# Rotation around a vector

This topic is 4063 days old which is more than the 365 day threshold we allow for new replies. Please post a new topic.

## Recommended Posts

I'm a bit rusty on my rotations. I am given angles ox, oy, and oz that correspond to rotation around the x,y,and z axis, and that correspond to the direction a model is facing. I then need to rotate these rotations an arbitrary amount around a vector V(.707, 0, .707)(directly between the X and Z axes) that passes through the origin. What I had been doing was rotating an identity matrix around ox,oy, then oz to get the rotated x,y, and z axes. Then I rotated by 45 degrees around the Y axis to place V onto the X axis. Then I rotated by the arbitrary amount around the X axis. Then rotated by -45 degrees around the y axis to return the V to its place. Then taking this matrix, I did the math for the RxRyRz rotation by hand to get each element in terms of sin and cos thetax,thetay,and thetaz. This last step causes trouble since I get different results for x and z depending on which I solve for first. Any other way of doing this?

##### Share on other sites
If I understand your problem correctly, it seems to me the simplest way to do what you're after would be to do as follows:

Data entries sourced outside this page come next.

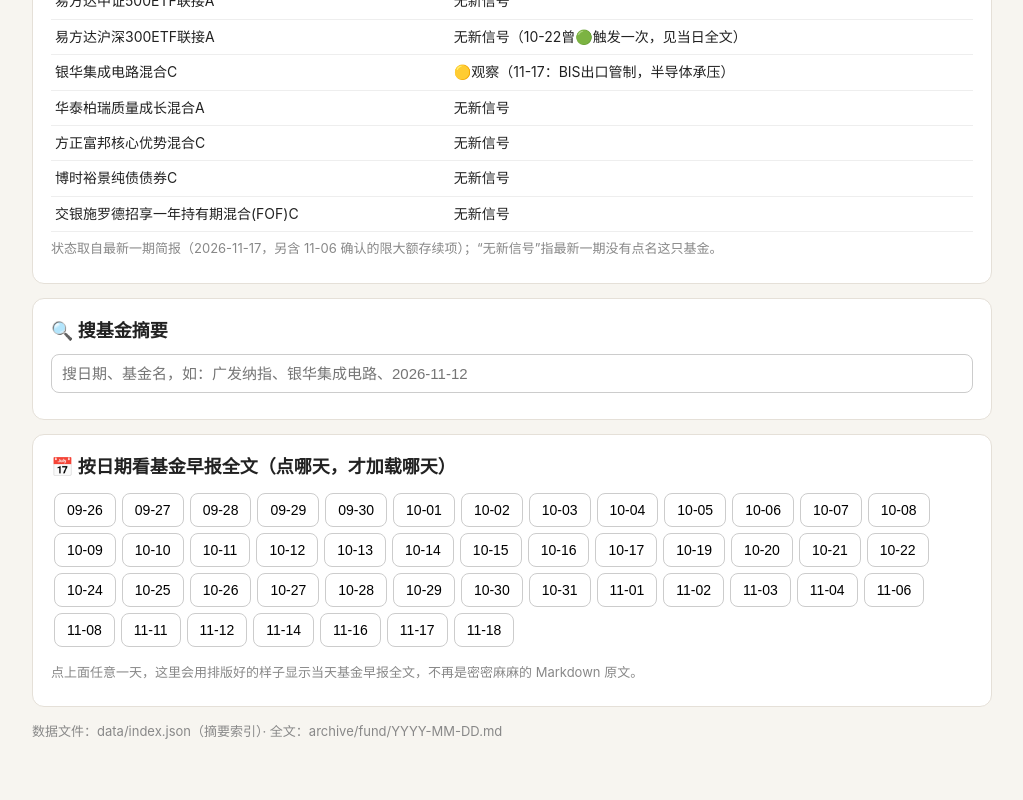
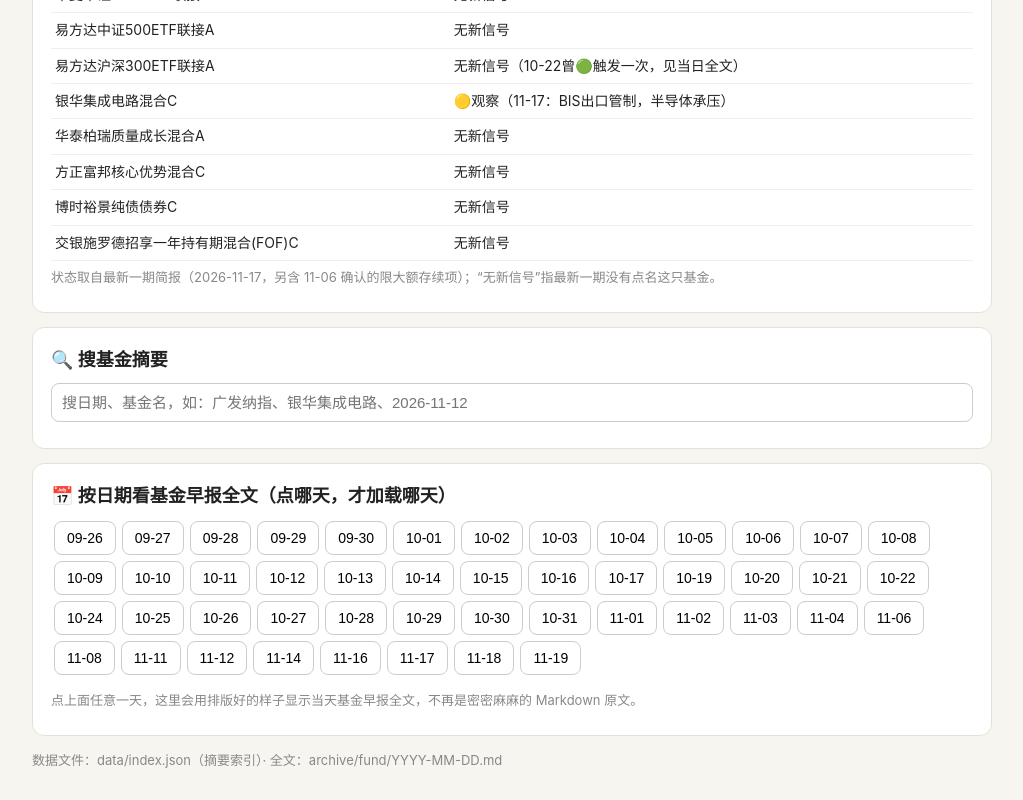
Before and after one commit to dyixia67-art/my-ai-toolbox, a plain HTML site: page fund.html in a window 1280 px wide. Shown: the part 1385-2185 px from the top of the page, without its empty margins (128-1151 px from the left). Before the commit the page ends 2156 px from the top, so only its background shows below. Drawn offline with Linux system fonts and the light colour scheme.

Commit message:
基金早报 2026-11-19

```diff
--- a/data/index.json
+++ b/data/index.json
@@ -3,8 +3,8 @@
   "title": "每日趋势看板 · 数据索引",
   "generated": "2026-11-19",
   "ai_range": "2026-10-18 至 2026-11-18（32期）",
-  "fund_range": "2026-09-26 至 2026-11-18（46期）",
-  "rows": 55,
+  "fund_range": "2026-09-26 至 2026-11-19（47期）",
+  "rows": 56,
   "note": "本文件只含摘要（一句话主线、新词标题、信号文字、沪深300涨跌幅），不含全文。全文在 archive/ai/ 和 archive/fund/ 里按天分开存，看板点哪天才加载哪天。",
   "csi300_rule": "沪深300只收录简报中明确给出、带正负号的指数值；ETF代理价、午盘值、未核实值一律不收；周末报周五收盘、以及11-16复用11-14旧值的情况一律略去，见 csi300_omitted。",
   "csi300_omitted": [
@@ -1057,6 +1057,21 @@
      "俄乌：俄军空袭敖德萨至少4死，乌军打击克里米亚大桥"
     ],
     "items": 9
+   },
+   "fund": {
+    "csi300": 0.18,
+    "csi300_note": "当日简报明确给出的沪深300指数涨跌幅（%）。为空表示当日简报未给出可核实的指数值，已略去，不编造。",
+    "signal": "watch",
+    "watch": [
+     "广发纳斯达克100",
+     "富国全球科技互联网",
+     "易方达全球成长精选",
+     "建信新兴市场优选",
+     "天弘全球高端制造",
+     "天弘全球新能源汽车"
+    ],
+    "green": [],
+    "summary": "🟡观察：广发纳斯达克100（同系ETF高溢价风险提示及停牌1小时，额度紧张延续；只复核）；QDII类整体因人民币中间价创逾4年新高列入检视；🔴考虑止盈未触发（止盈目标与再平衡偏离上限待填）；⚫逻辑破坏未触发"
    }
   }
  ]
```
Also changed, not shown: ai.html (+1 -1 lines), dashboard.html (+1 -1 lines), entertainment.html (+1 -1 lines), events.html (+1 -1 lines), fund.html (+1 -1 lines), index.html (+1 -1 lines), 1 other file.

First rotate/translate the model so that its up-vector becomes the direction that vector_r is pointing towards and so that its position becomes vector_r's position--here, vector_r is the vector being rotated around. In other words, align the model's axis to vector_r's axis.

Second, rotate the model by the arbitrary amount.

Third, undo the rotations/translations performed in the first step, in the opposite order--meaning, maintain the rotation/translation amounts from step one, then use their negative values as if you were undoing that original step; must be opposite order or else you'll get funky results.

This should put your model into the desired position.

##### Share on other sites
Quote:
 Original post by Omega147Third, undo the rotations/translations performed in the first step, in the opposite order--meaning, maintain the rotation/translation amounts from step one, then use their negative values as if you were undoing that original step; must be opposite order or else you'll get funky results.

Yes, but you can take a shortcut here. Since aligning the axes involves only rotation, the transformation matrix is orthogonal. So rather than recomputing it with the angles negated, you can simply transpose, for the inverse. The calculation looks like this, in row-vector notation:

vnew = RaxisT . Rangle . Raxis . vold

where Raxis aligns the axes and Rangle rotates about the new axis.

##### Share on other sites
Thanks for the replies. But, I forgot to mention I need to pull out the new ox,oy, and oz after putting vector_r back into place. Is this possible to do from the new matrix?

• 18
• 11
• 16
• 9
• 51
• ### Forum Statistics

• Total Topics
631396
• Total Posts
2999790
×